anton goss artist

Embracing the Existing

Five ways Anton Goss, owner of Acme Five Lifestyle, reinvented a 1970s home for his boho Airbnb without tearing it apart.

Lisa Marie Hart Current Digital, Home & Design, Real Estate

anton goss artist

In the kitchen, the formerly shiny brown granite countertops are unrecognizable.

Anton Goss wears too many hats to count. Retail business owner of three (going on four) Acme Five Lifestyle locations, television production designer, abstract painter, property developer, restauranteur. We’ll stop there. Tierra del Sol in Yucca Valley is one of his two vacation rentals on Airbnb. The 2,800-square-foot home on 133 acres will soon be joined by an adjacent wedding venue he’s completing for up to 80 guests.

Goss is as resourceful as he is busy. He gave himself six weeks to refresh the five-bedroom property built in 1970 into an airy bohemian retreat. In prepping the spaces to catch eyes online, he upcycled the existing structure and its materials at every turn — an intentional exercise in maximizing his budget and minimizing waste.

“We sandblasted and grinded most surfaces throughout the home while repainting, adding wood accents, and decorating,” says Goss. “If you get a house with good bones, you don’t have to gut it.”

Goodbye, granite countertops and dark floors.

In the kitchen, the formerly shiny brown granite countertops are unrecognizable. “Everyone thinks you have to replace them. I’ve never seen this done, but I had my guy take a grinder to them and now everyone thinks they were hand-carved in Turkey.”

And, if it didn’t pan out? “Plan B is you rip them out and spend a fortune on poured concrete or butcher block, but try it first” because you have nothing to lose, Goss says. “Everyone is afraid to do it because it’s anti what everyone does.”

To revamp the brown shiny floor tile, his team took a floor grinder and grinded it down. Goss then did a whitewash over the porous top, mixing floor sealer with watered-down acrylic water-based paint in white with a drop of umber for tone.

Extending the dining room out 5 feet to reach the existing outdoor canopy structure was the only structural change he made, finished off by a cedar detail on the wall.

Paint the brick, sandblast the beams.

In the dark living room, where everything had been stained brown, the team sandblasted the trusses, beams, and floors before painting the brick white. Goss lightened the exterior with the same techniques.

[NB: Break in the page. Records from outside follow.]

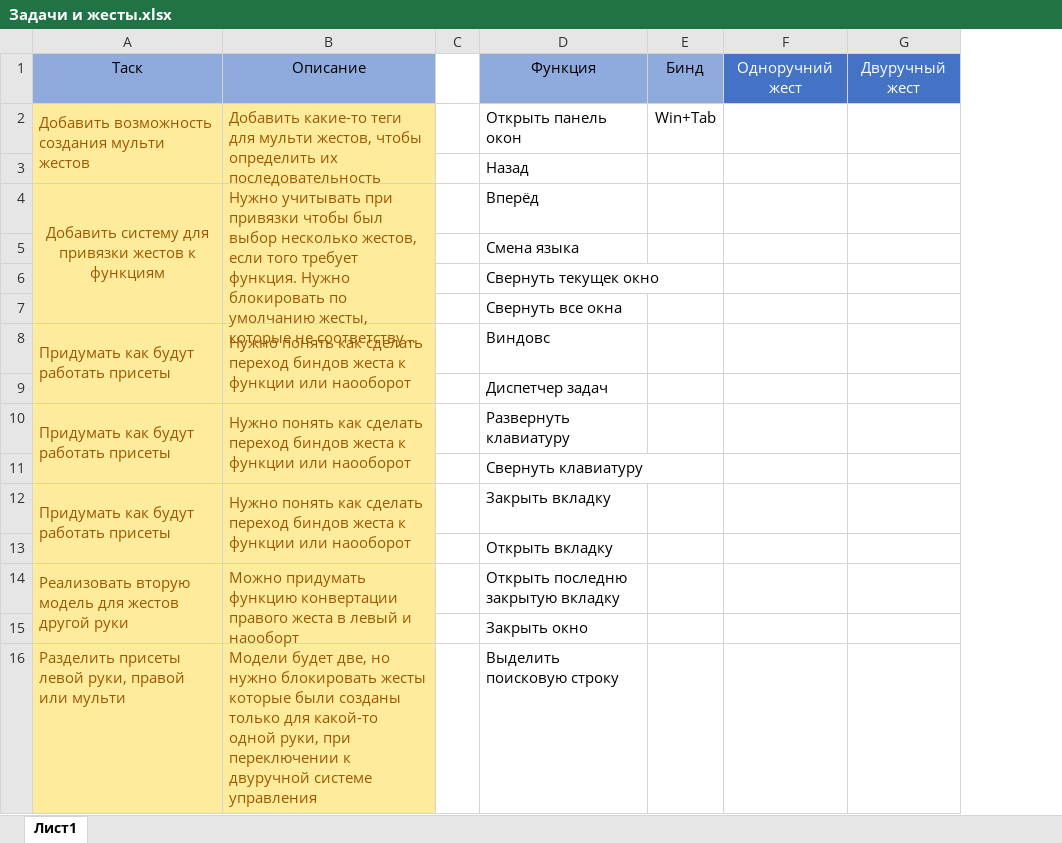
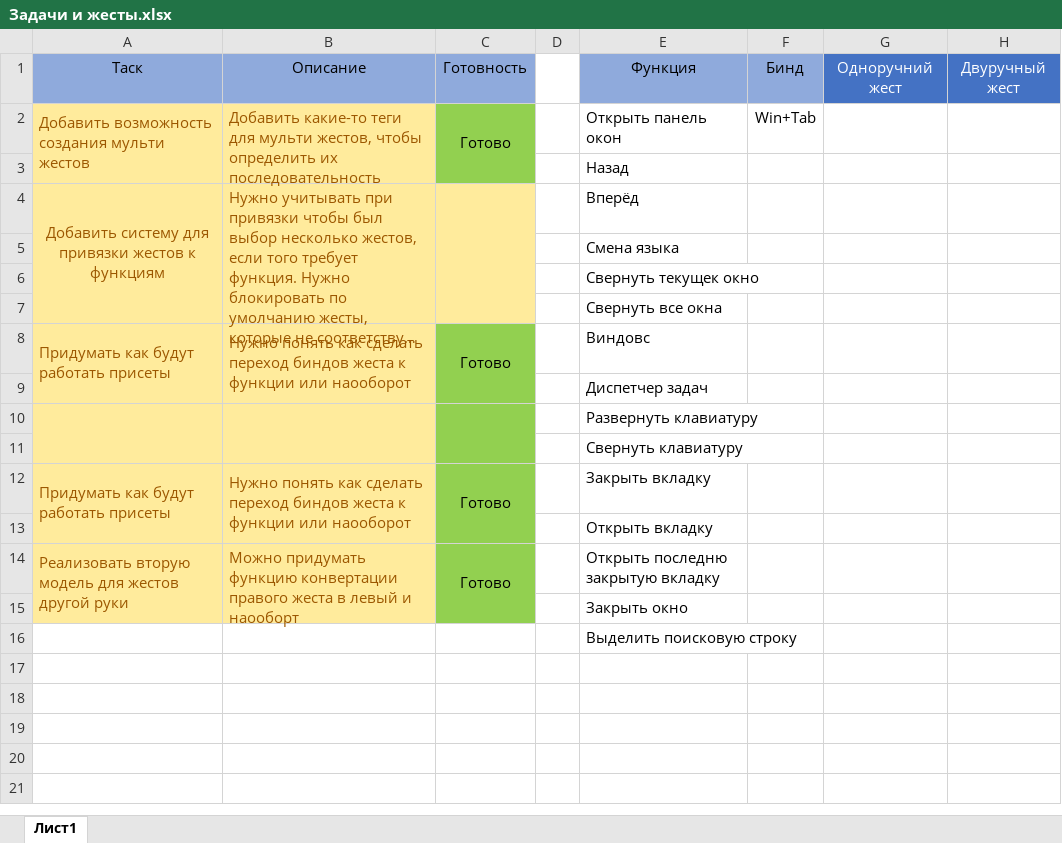
Before and after one commit to AndriyBagriy/Development-of-a-Computer-Control-System-Using-Gestures-via-a-Web-Camera-Based-on-MediaPipe, an Excel workbook: Задачи и жесты.xlsx, sheet Лист1, drawn as a sheet; long unchanged cells end in …; values as stored, in another font and other column widths than the file's, no borders; removed rows and columns are numbered as before the commit, all else as after; the diff names each change by its address in the sheet, - before the commit and + after, or states it on an @@ line.

```diff
--- a/Задачи и жесты.xlsx (sheet Лист1)
+++ b/Задачи и жесты.xlsx (sheet Лист1)
+column C, rows 1-8: Готовность | Готово |  |  |  |  |  | Готово; rows 12-14: Готово |  | Готово
-row 10: Придумать как будут работать присеты | Нужно понять как сделать переход биндов жеста к функции или наооборот |  | Развернуть клавиатуру
+row 10:  |  |  |  | Развернуть клавиатуру
-row 16: Разделить присеты левой руки, правой или мульти | Модели будет две, но нужно блокировать жесты которые были созданы только для какой-то одной руки, при переключении к двуручной системе управления |  | Выделить поисковую строку
+row 16:  |  |  |  | Выделить поисковую строку
```
Also changed, not shown: 9 other files.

“We didn’t make it perfect when we sandblasted. We purposefully left it uneven,” he says. “The trick is to look through the face value and see the beauty of the material underneath and what it could be. We get a lot of celebrities and high-end guests and they dig it because it’s a rustic fantasy, not modern like L.A.”
Open the cupboards, age the tile.

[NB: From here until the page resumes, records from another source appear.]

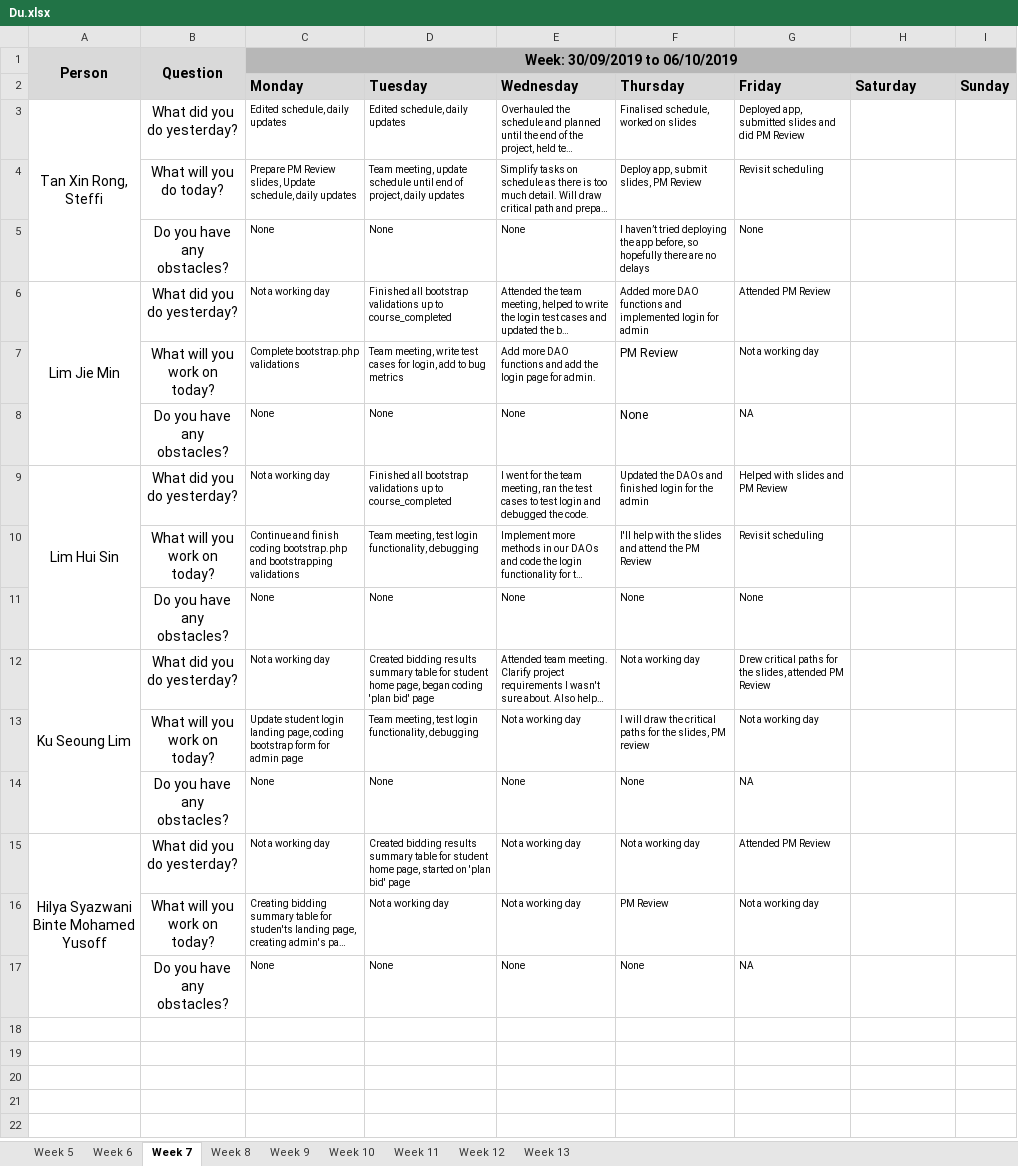
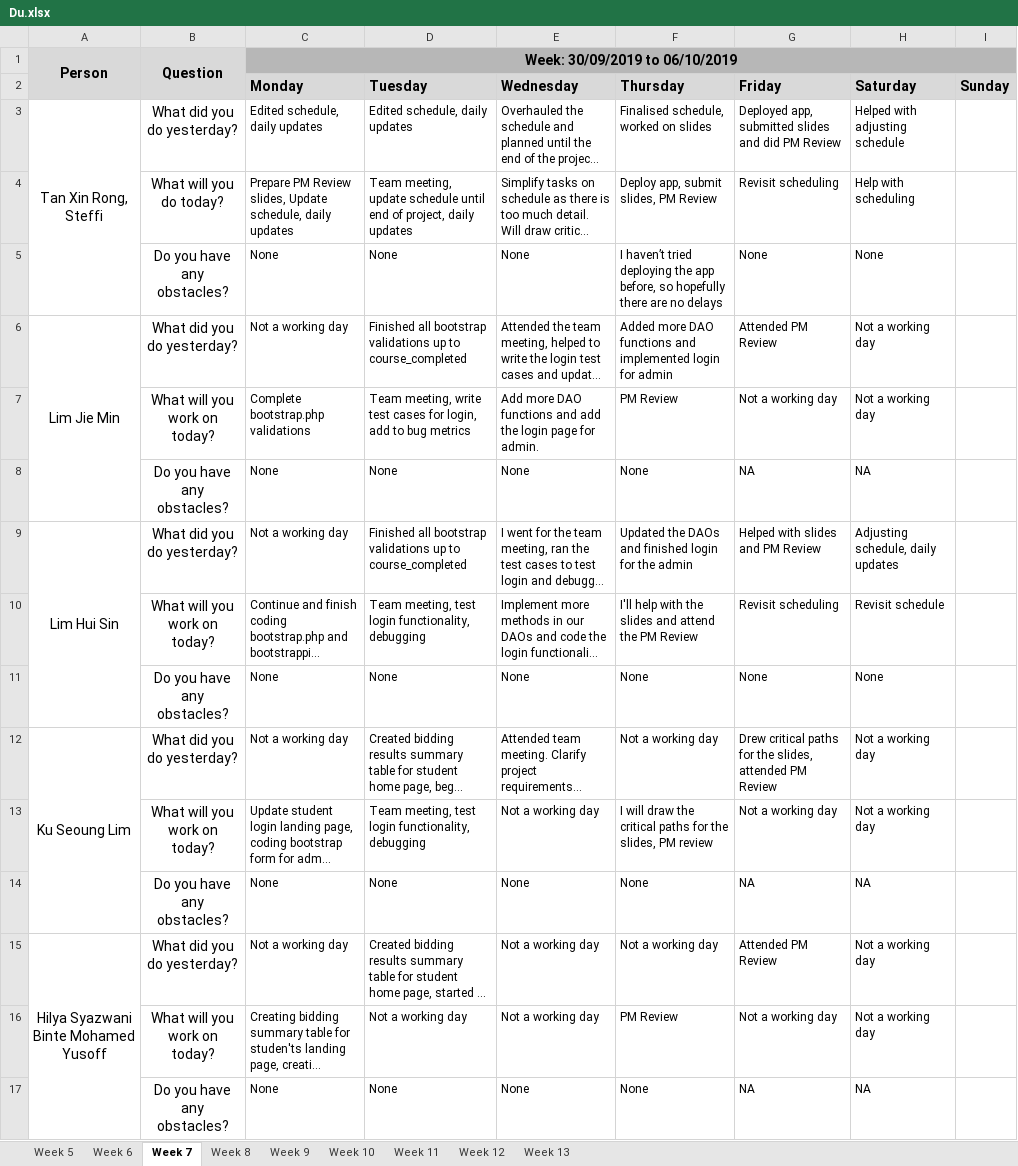
Before and after one commit to j1em1n/BIOS-Bidding-System, an Excel workbook: metrics/Du.xlsx, sheet Week 7, drawn as a sheet; long unchanged cells end in …; values as stored, in another font and other column widths than the file's, no borders; the diff names each change by its address in the sheet, - before the commit and + after, or states it on an @@ line.

Commit message:
daily update 05102019

```diff
--- a/metrics/Du.xlsx (sheet Week 7)
+++ b/metrics/Du.xlsx (sheet Week 7)
@@ C3:G6 text size: larger @@
-H3 (Saturday): (empty)
+H3 (Saturday): Helped with adjusting schedule
-H4 (Saturday): (empty)
+H4 (Saturday): Help with scheduling
-H5 (Saturday): (empty)
+H5 (Saturday): None
-H6:H7 (Saturday): (empty)
+H6:H7 (Saturday): Not a working day
@@ C7:E8 text size: larger @@
@@ G7:G8 text size: larger @@
-H8 (Saturday): (empty)
+H8 (Saturday): NA
@@ C9:G17 text size: larger @@
-H9 (Saturday): (empty)
+H9 (Saturday): Adjusting schedule, daily updates
-H10 (Saturday): (empty)
+H10 (Saturday): Revisit schedule
-H11 (Saturday): (empty)
+H11 (Saturday): None
-H12:H13 (Saturday): (empty)
+H12:H13 (Saturday): Not a working day
-H14 (Saturday): (empty)
+H14 (Saturday): NA
-H15:H16 (Saturday): (empty)
+H15:H16 (Saturday): Not a working day
-H17 (Saturday): (empty)
+H17 (Saturday): NA
```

Goss removed the glass doors of the builder-grade oak cabinets in the dining area (above right) and sandblasted the wood frames to create open shelving “straight out of Santa Fe.”

His team used a hand grinder on the shiny blue tile countertop and patterned backsplash “adding 200 or 300 years of history. Those centuries of wear and tear are what makes Europe so beautiful,” he says. “Now it reminds me an old Italian counter they’ve been making pasta on for generations.”
Blast the bedroom FLOORS AND CLOSET.

In this bedroom, he added instant patina by sandblasting the existing oak cabinets and their pulls. “Even though your first instinct is to replace everything, we didn’t need to buy new cabinet doors,” Goss says. “They look amazing after they’re sandblasted. So, for the most part, we opted to embrace the roughness of things.”  The tile floor went under the sandblaster before being brushed with whitewash.

Goss pulled up the carpet in this bedroom where the tile floor below received the same sandblasted treatment as the floors in other areas, minus the whitewash. “For me, the lines in the tile left from the grinding give it more character,” he says. “Almost like the smoothness that the ocean gives to sea glass or a river to pebbles. Some people polish rocks; this is unpolishing everything. It really works if you’ve got good material underneath.”
Repurpose wall shelving as a storage bench.

The home had a huge office that Goss divided into a bedroom and a TV room, filling the space between with cedar instead of drywall. He detached a wall storage unit to create a giant bench.

“It’s made out of nice oak,” Goss says. “When you grind it, sandblast it, and drop it on the ground, its not old-fashioned anymore.” After ripping up the carpet they found mismatched tile, which looks cohesive after meeting the floor-grinder.